** WHAT YOU NEED TO DO **
Extract all lines in the data that contain the word "window".

** SUPPLIED RECORDS **
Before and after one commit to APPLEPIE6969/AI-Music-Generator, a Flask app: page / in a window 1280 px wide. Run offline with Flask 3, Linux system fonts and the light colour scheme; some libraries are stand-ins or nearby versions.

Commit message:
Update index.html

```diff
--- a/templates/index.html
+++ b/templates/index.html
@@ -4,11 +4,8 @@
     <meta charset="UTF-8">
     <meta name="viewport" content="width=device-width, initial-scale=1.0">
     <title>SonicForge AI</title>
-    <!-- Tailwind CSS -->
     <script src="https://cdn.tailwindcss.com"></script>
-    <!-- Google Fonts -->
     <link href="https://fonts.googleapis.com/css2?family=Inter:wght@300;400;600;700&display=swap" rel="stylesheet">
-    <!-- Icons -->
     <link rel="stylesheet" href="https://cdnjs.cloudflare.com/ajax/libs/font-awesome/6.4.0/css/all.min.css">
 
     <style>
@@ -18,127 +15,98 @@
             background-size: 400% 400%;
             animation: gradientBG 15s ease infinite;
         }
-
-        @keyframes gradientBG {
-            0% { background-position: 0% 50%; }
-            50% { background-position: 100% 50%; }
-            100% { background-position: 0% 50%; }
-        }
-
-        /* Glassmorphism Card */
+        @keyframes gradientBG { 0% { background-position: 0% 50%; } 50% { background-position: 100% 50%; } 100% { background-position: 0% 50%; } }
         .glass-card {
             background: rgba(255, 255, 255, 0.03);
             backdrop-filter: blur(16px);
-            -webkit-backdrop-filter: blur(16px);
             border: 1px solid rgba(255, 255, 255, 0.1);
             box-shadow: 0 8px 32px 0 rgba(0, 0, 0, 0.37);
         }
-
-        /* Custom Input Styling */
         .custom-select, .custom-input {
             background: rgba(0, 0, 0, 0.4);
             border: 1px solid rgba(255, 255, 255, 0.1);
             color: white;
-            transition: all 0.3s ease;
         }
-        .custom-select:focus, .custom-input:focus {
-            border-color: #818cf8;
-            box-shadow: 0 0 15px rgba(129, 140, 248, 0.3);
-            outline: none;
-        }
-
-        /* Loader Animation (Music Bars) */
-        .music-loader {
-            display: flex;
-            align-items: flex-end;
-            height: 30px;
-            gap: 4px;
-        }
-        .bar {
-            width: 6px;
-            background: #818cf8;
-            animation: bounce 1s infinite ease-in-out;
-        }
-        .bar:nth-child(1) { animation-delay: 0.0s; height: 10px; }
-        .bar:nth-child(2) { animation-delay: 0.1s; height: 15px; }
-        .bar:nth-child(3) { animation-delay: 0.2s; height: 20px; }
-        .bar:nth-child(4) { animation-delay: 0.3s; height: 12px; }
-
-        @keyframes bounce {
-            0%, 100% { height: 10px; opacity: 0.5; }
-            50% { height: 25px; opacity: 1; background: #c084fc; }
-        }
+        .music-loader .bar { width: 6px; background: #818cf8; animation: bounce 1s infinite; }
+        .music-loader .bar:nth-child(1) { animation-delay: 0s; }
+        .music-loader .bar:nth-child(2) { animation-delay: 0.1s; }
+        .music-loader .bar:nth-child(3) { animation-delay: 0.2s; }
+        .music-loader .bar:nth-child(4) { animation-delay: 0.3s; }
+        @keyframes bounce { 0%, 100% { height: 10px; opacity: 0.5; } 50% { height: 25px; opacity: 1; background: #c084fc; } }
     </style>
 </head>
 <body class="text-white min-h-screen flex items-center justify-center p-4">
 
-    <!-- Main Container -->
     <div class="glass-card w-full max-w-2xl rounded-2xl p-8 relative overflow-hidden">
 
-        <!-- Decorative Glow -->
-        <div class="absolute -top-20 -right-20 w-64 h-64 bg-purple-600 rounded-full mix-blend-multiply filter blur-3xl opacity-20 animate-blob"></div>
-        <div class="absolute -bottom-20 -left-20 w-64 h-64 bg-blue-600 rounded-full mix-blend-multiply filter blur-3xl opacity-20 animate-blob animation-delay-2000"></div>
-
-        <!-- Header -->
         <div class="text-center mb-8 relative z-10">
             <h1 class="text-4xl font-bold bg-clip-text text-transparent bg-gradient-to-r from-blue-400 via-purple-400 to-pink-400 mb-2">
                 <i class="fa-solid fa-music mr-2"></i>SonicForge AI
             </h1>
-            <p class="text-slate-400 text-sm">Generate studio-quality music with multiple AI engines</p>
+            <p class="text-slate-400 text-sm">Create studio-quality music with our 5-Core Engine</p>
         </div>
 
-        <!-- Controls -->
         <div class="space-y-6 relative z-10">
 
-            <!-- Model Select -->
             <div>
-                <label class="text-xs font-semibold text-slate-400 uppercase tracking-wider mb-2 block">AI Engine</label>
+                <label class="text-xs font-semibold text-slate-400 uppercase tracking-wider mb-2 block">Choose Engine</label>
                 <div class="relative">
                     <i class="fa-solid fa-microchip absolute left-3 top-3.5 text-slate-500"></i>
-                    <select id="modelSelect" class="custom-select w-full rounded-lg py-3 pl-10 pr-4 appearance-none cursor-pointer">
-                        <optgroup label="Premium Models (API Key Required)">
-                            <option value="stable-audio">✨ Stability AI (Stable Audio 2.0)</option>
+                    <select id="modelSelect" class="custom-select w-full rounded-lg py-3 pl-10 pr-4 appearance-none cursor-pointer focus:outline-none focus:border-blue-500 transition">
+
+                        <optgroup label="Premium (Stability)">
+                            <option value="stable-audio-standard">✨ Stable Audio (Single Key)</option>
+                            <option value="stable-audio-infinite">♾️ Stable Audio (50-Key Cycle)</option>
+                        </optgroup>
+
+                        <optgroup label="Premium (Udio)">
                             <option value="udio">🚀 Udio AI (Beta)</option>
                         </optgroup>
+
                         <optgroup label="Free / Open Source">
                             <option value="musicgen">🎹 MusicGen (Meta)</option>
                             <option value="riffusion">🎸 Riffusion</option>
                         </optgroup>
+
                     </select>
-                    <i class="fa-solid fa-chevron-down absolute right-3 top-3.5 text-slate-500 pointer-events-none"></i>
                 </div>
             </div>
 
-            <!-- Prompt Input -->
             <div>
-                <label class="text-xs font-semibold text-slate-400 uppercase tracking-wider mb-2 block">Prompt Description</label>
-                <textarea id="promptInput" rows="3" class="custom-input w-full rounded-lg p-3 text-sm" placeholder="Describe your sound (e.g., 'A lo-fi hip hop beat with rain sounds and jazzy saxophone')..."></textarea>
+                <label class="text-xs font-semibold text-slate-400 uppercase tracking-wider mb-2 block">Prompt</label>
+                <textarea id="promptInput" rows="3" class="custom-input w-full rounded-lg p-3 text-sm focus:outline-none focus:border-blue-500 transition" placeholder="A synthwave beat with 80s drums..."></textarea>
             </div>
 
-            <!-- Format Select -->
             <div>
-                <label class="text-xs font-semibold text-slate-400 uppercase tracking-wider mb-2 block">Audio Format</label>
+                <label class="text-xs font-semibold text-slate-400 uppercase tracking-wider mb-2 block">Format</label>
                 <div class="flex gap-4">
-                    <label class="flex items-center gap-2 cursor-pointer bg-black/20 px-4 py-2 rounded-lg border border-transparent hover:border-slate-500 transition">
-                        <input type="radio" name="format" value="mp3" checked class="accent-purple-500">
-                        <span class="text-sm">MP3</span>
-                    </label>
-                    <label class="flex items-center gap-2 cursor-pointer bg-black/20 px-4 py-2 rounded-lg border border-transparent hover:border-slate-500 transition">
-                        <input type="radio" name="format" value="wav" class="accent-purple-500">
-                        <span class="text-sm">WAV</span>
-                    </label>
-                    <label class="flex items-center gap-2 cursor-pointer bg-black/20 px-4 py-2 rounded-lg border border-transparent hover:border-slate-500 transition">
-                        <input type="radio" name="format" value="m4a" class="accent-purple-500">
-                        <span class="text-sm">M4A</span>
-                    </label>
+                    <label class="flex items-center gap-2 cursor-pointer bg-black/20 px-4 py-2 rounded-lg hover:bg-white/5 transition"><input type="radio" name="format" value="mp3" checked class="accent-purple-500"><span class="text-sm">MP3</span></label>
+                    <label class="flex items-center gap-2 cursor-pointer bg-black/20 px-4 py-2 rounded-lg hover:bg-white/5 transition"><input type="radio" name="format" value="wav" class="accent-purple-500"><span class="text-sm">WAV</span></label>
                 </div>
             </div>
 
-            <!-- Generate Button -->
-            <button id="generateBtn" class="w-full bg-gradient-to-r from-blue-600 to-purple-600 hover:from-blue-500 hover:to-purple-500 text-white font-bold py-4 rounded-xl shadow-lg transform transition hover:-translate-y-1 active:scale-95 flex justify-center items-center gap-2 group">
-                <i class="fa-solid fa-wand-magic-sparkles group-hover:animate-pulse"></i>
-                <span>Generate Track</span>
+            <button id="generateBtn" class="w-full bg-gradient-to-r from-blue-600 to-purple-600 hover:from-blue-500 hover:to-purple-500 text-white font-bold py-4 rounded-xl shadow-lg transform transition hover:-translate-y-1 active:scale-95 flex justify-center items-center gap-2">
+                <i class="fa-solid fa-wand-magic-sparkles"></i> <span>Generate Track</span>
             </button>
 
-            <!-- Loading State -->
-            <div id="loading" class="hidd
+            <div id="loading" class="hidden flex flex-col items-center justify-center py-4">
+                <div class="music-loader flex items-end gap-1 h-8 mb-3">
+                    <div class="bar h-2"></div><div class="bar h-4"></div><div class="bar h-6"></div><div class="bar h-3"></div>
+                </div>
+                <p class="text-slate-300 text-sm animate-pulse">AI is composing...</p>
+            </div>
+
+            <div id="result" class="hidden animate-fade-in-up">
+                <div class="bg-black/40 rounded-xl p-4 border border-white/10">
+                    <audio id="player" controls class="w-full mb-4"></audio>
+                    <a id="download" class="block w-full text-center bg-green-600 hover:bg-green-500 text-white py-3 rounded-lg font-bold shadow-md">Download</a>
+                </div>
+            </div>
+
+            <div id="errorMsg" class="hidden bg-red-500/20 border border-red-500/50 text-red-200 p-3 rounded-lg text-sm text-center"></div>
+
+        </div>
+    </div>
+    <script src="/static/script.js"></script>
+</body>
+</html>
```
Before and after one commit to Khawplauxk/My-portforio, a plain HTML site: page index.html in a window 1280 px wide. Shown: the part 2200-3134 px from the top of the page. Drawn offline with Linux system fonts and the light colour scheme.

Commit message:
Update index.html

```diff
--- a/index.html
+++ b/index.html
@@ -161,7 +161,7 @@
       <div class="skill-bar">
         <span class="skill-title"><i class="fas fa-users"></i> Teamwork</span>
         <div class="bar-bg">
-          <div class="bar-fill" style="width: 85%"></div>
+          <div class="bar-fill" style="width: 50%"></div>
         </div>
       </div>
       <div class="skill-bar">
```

** RESPONSE FOR THIS EXERCISE **
Before and after one commit to APPLEPIE6969/AI-Music-Generator, a Flask app: page / in a window 1280 px wide. Run offline with Flask 3, Linux system fonts and the light colour scheme; some libraries are stand-ins or nearby versions.
Before and after one commit to Khawplauxk/My-portforio, a plain HTML site: page index.html in a window 1280 px wide. Shown: the part 2200-3134 px from the top of the page. Drawn offline with Linux system fonts and the light colour scheme.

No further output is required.